Main Intro: Welcome to the English for Everyone ESL Podcast! I’m your host, Caren Hayden, and I’m here to help you improve your English.




Show intro: Do you want to sound more like an American when you speak English? Then

today’s episode is for you! I will discuss contractions and why they are essential when speaking English. Stay tuned!




Contractions are words or phrases that are shortened by dropping one or more sounds. In written English, the dropped letters are replaced with an apostrophe (‘). Not using contractions is a very common pronunciation mistake I hear in non-native English speakers.


Many of my students tend to say every single word when speaking. Even when reading a text with contractions present, many English learners will say the two words of the phrase instead of the contraction. For example, if a text states: They’ll call us soon. Many learners will actually say: They will call us soon.


Some contractions are simply harder to say than others, and I think this is probably the reason that students just don’t like to say them. The fact is, though, if you want to sound more like a native English speaker, you should use contractions in your speech.


Traditionally, contractions are avoided in more formal writing in English, but I think even those customs are changing as our society becomes more and more casual.


Let’s discuss and practice some of the more difficult and confusing contractions found in the English language. You should repeat these out loud while you listen.

  1. Contractions with have

    • These contractions are: I’ve, you’ve, we’ve, and they’ve.

    • All of these contracted forms are only one syllable. That’s right – just one.

    • Let’s contrast the full and the contracted forms:

      • I have = I’ve

      • You have = you’ve

      • We have = we’ve

      • They have = they’ve

  2. Contractions with modal verbs and have

    • These contractions are: would’ve, could’ve, might’ve, should’ve, and must’ve

    • These are all two syllables.

    • Let’s contrast the full and the contracted forms:

      • Would have = would’ve

      • Could have = could’ve

      • Might have = might’ve

      • Should have = should’ve

      • Must have = must’ve

  3. Contractions with will

    • These contractions are: I’ll, you’ll, he’ll, she’ll, it’ll, we’ll, and they’ll

    • These are all one syllable except for the contraction it’ll.

    • Let’s contrast the full and contracted forms:

      • I will = I’ll

      • You will = you’ll

      • He will = he’ll

      • She will = She’ll

      • It will = It’ll

      • We will = we’ll

      • They will = they’ll

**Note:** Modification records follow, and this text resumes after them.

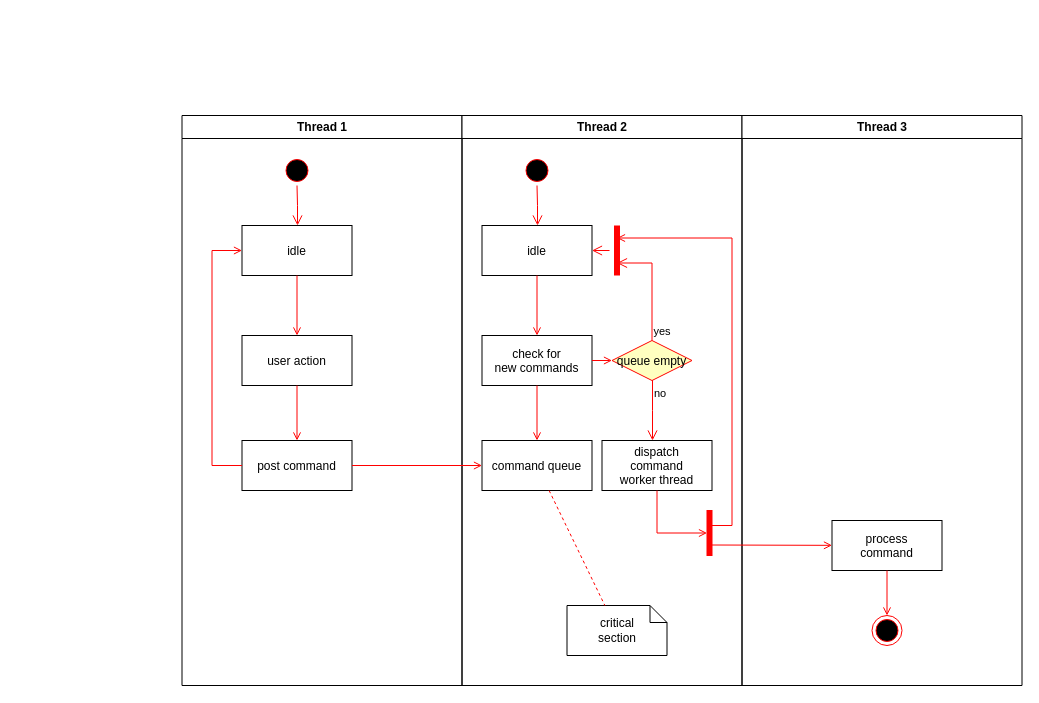
Above: notes/未命名绘图.drawio in Jiangjao/bioinformatics (draw.io), before the change. Source tidied: cells renumbered, new cells numbered last; positions are measured from the earlier drawing's top-left corner, leaving out a move shared by most shapes. Both pictures are drawn from the tidied source at 100%, with x=0, y=0 at pixel (181, 115). Pictures stored in the file or linked from it are replaced by grey dashed boxes.
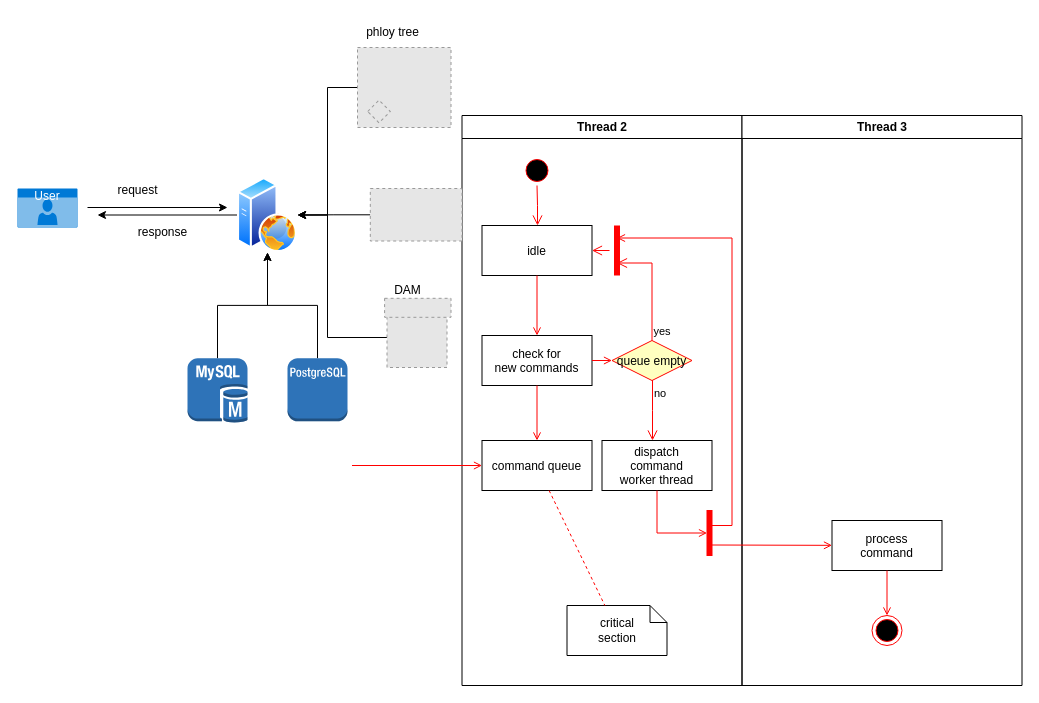
After the change.

The change refers to these unchanged cells:
```xml
<mxCell id="17" value="command queue" parent="11" vertex="1">
  <mxGeometry x="20" y="325" width="110" height="50" as="geometry" />
</mxCell>
```

Diff of the diagram source:
```diff
@@
-    <mxCell id="2" value="Thread 1" style="swimlane;whiteSpace=wrap;" parent="1" vertex="1">
-      <mxGeometry x="0.5" width="280" height="570" as="geometry" />
-    </mxCell>
-    <mxCell id="3" style="ellipse;shape=startState;fillColor=#000000;strokeColor=#ff0000;" parent="2" vertex="1">
-      <mxGeometry x="100" y="40" width="30" height="30" as="geometry" />
-    </mxCell>
-    <mxCell id="4" style="edgeStyle=elbowEdgeStyle;elbow=horizontal;verticalAlign=bottom;endArrow=open;endSize=8;strokeColor=#FF0000;endFill=1;rounded=0;" parent="2" edge="1" source="3" target="5">
-      <mxGeometry x="100" y="40" as="geometry" />
-    </mxCell>
-    <mxCell id="5" value="idle" parent="2" vertex="1">
-      <mxGeometry x="60" y="110" width="110" height="50" as="geometry" />
-    </mxCell>
-    <mxCell id="6" value="user action" parent="2" vertex="1">
-      <mxGeometry x="60" y="220" width="110" height="50" as="geometry" />
-    </mxCell>
-    <mxCell id="7" style="endArrow=open;strokeColor=#FF0000;endFill=1;rounded=0;" parent="2" edge="1" source="5" target="6">
-      <mxGeometry relative="1" as="geometry" />
-    </mxCell>
-    <mxCell id="8" value="post command" parent="2" vertex="1">
-      <mxGeometry x="60" y="325" width="110" height="50" as="geometry" />
-    </mxCell>
-    <mxCell id="9" style="endArrow=open;strokeColor=#FF0000;endFill=1;rounded=0;" parent="2" edge="1" source="6" target="8">
-      <mxGeometry relative="1" as="geometry" />
-    </mxCell>
-    <mxCell id="10" style="edgeStyle=elbowEdgeStyle;elbow=horizontal;strokeColor=#FF0000;endArrow=open;endFill=1;rounded=0;" parent="2" edge="1" source="8" target="5">
-      <mxGeometry relative="1" as="geometry">
-        <Array as="points">
-          <mxPoint x="30" y="250" />
-        </Array>
-      </mxGeometry>
-    </mxCell>
@@
-    <mxCell id="36" style="endArrow=open;strokeColor=#FF0000;endFill=1;rounded=0;" parent="1" edge="1" source="8" target="17">
-      <mxGeometry relative="1" as="geometry" />
+    <mxCell id="36" style="endArrow=open;strokeColor=#FF0000;endFill=1;rounded=0;" parent="1" edge="1" target="17">
+      <mxGeometry relative="1" as="geometry">
+        <mxPoint x="170.5" y="350" as="sourcePoint" />
+      </mxGeometry>
     </mxCell>
+    <mxCell id="37" style="edgeStyle=orthogonalEdgeStyle;rounded=0;orthogonalLoop=1;jettySize=auto;html=1;" parent="1" edge="1">
+      <mxGeometry relative="1" as="geometry">
+        <mxPoint x="-94" y="92" as="sourcePoint" />
+        <mxPoint x="46" y="92" as="targetPoint" />
+      </mxGeometry>
+    </mxCell>
+    <mxCell id="38" style="edgeStyle=orthogonalEdgeStyle;rounded=0;jettySize=auto;html=1;" parent="1" edge="1" source="39" target="41">
+      <mxGeometry relative="1" as="geometry" />
+    </mxCell>
+    <mxCell id="39" style="outlineConnect=0;dashed=0;verticalLabelPosition=bottom;verticalAlign=top;align=center;html=1;shape=mxgraph.aws3.mysql_db_instance;fillColor=#2E73B8;gradientColor=none;" parent="1" vertex="1">
+      <mxGeometry x="6" y="242.8" width="60" height="64.5" as="geometry" />
+    </mxCell>
+    <mxCell id="40" style="edgeStyle=orthogonalEdgeStyle;rounded=0;jettySize=auto;html=1;" parent="1" edge="1" source="41">
+      <mxGeometry relative="1" as="geometry">
+        <mxPoint x="-84" y="99.5" as="targetPoint" />
+      </mxGeometry>
+    </mxCell>
+    <mxCell id="41" style="image;perimeter=ellipsePerimeter;html=1;align=center;shadow=0;dashed=0;spacingTop=3;image=img/lib/active_directory/web_server.svg;" parent="1" vertex="1">
+      <mxGeometry x="56" y="62" width="60" height="75" as="geometry" />
+    </mxCell>
+    <mxCell id="42" value="User" style="html=1;whiteSpace=wrap;strokeColor=none;fillColor=#0079D6;labelPosition=center;verticalLabelPosition=middle;verticalAlign=top;align=center;fontSize=12;spacingTop=-6;fontColor=#FFFFFF;sketch=0;shape=mxgraph.sitemap.user;" parent="1" vertex="1">
+      <mxGeometry x="-164" y="73" width="60" height="39" as="geometry" />
+    </mxCell>
+    <mxCell id="43" value="request" style="text;html=1;align=center;verticalAlign=middle;strokeColor=none;fillColor=none;" parent="1" vertex="1">
+      <mxGeometry x="-74" y="60" width="60" height="30" as="geometry" />
+    </mxCell>
+    <mxCell id="44" value="response" style="text;html=1;align=center;verticalAlign=middle;strokeColor=none;fillColor=none;" parent="1" vertex="1">
+      <mxGeometry x="-54" y="102" width="70" height="30" as="geometry" />
+    </mxCell>
+    <mxCell id="45" style="edgeStyle=orthogonalEdgeStyle;rounded=0;jettySize=auto;html=1;" parent="1" edge="1" source="46" target="41">
+      <mxGeometry relative="1" as="geometry" />
+    </mxCell>
+    <mxCell id="46" style="outlineConnect=0;dashed=0;verticalLabelPosition=bottom;verticalAlign=top;align=center;html=1;shape=mxgraph.aws3.postgre_sql_instance;fillColor=#2E73B8;gradientColor=none;" parent="1" vertex="1">
+      <mxGeometry x="106" y="242.8" width="60" height="63" as="geometry" />
+    </mxCell>
+    <mxCell id="47" style="edgeStyle=orthogonalEdgeStyle;rounded=0;jettySize=auto;html=1;entryX=1;entryY=0.5;entryDx=0;entryDy=0;" parent="1" edge="1" source="48" target="41">
+      <mxGeometry relative="1" as="geometry" />
+    </mxCell>
+    <mxCell id="48" style="fillColor=#E6E6E6;strokeColor=#999999;dashed=1;verticalLabelPosition=bottom;labelBackgroundColor=default;verticalAlign=top;" parent="1" vertex="1">
+      <mxGeometry x="176" y="-68" width="93.5" height="80" as="geometry" />
+    </mxCell>
+    <mxCell id="49" style="fillColor=#E6E6E6;strokeColor=#999999;dashed=1;verticalLabelPosition=bottom;labelBackgroundColor=default;verticalAlign=top;rotation=-45;" parent="1" vertex="1">
+      <mxGeometry x="189.5" y="-12" width="16" height="16" as="geometry" />
+    </mxCell>
+    <mxCell id="50" value="phloy tree" style="text;html=1;align=center;verticalAlign=middle;strokeColor=none;fillColor=none;" parent="1" vertex="1">
+      <mxGeometry x="171" y="-98" width="80" height="30" as="geometry" />
+    </mxCell>
+    <mxCell id="51" style="edgeStyle=orthogonalEdgeStyle;rounded=0;jettySize=auto;html=1;entryX=1;entryY=0.5;entryDx=0;entryDy=0;" parent="1" edge="1" source="52" target="41">
+      <mxGeometry relative="1" as="geometry" />
+    </mxCell>
+    <mxCell id="52" style="fillColor=#E6E6E6;strokeColor=#999999;dashed=1;verticalLabelPosition=bottom;labelBackgroundColor=default;verticalAlign=top;" parent="1" vertex="1">
+      <mxGeometry x="188.8" y="73" width="91.7" height="52.5" as="geometry" />
+    </mxCell>
+    <mxCell id="53" style="edgeStyle=orthogonalEdgeStyle;rounded=0;jettySize=auto;html=1;entryX=1;entryY=0.5;entryDx=0;entryDy=0;" parent="1" edge="1" source="54" target="41">
+      <mxGeometry relative="1" as="geometry">
+        <Array as="points">
+          <mxPoint x="146" y="222" />
+          <mxPoint x="146" y="99" />
+        </Array>
+      </mxGeometry>
+    </mxCell>
+    <mxCell id="54" style="fillColor=#E6E6E6;strokeColor=#999999;dashed=1;verticalLabelPosition=bottom;labelBackgroundColor=default;verticalAlign=top;" parent="1" vertex="1">
+      <mxGeometry x="205.5" y="192" width="60" height="60" as="geometry" />
+    </mxCell>
+    <mxCell id="55" style="fillColor=#E6E6E6;strokeColor=#999999;dashed=1;verticalLabelPosition=bottom;labelBackgroundColor=default;verticalAlign=top;" parent="1" vertex="1">
+      <mxGeometry x="203.1" y="182.8" width="66.4" height="19" as="geometry" />
+    </mxCell>
+    <mxCell id="56" value="DAM" style="text;html=1;align=center;verticalAlign=middle;strokeColor=none;fillColor=none;" parent="1" vertex="1">
+      <mxGeometry x="201" y="160" width="50" height="30" as="geometry" />
+    </mxCell>
```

    • There’s a special contraction that means “will not,” the contraction, “won’t”

      • This is a strange exception in the English language (there are many).

      • You cannot say will’nt. It’s not a word.

      • So, will not = won’t

  4. A special Texan or Southern contraction – y’all

    1. This contraction stands for “you all,” and is extremely common in spoken English where I’m from, Texas.

    2. Make sure when writing y’all, to put the apostrophe between the “y” and the “all.” So, y’all is spelled y-apostrophe-a-l-l. Y’all.


Well, that’s it for today. I hope you have learned something about how to pronounce contractions in spoken English          Which contractions are most difficult for you? Why? I’d love to hear from you! Feel free to send me comments through iTunes or the podcast website!


Main Outro: Thank you so much for listening to the English for Everyone ESL Podcast! Don’t forget to subscribe to the podcast on iTunes. You can find the transcript for today’s show and more information about today’s episode on the show website: www.englishforeveryonepod.com. [Stay tuned for the slower version of today’s podcast.]




(same script)


Bye Bye!


Music is Where’s My Jetpack by Computer Music All-Stars found on www.freemusicarchive.org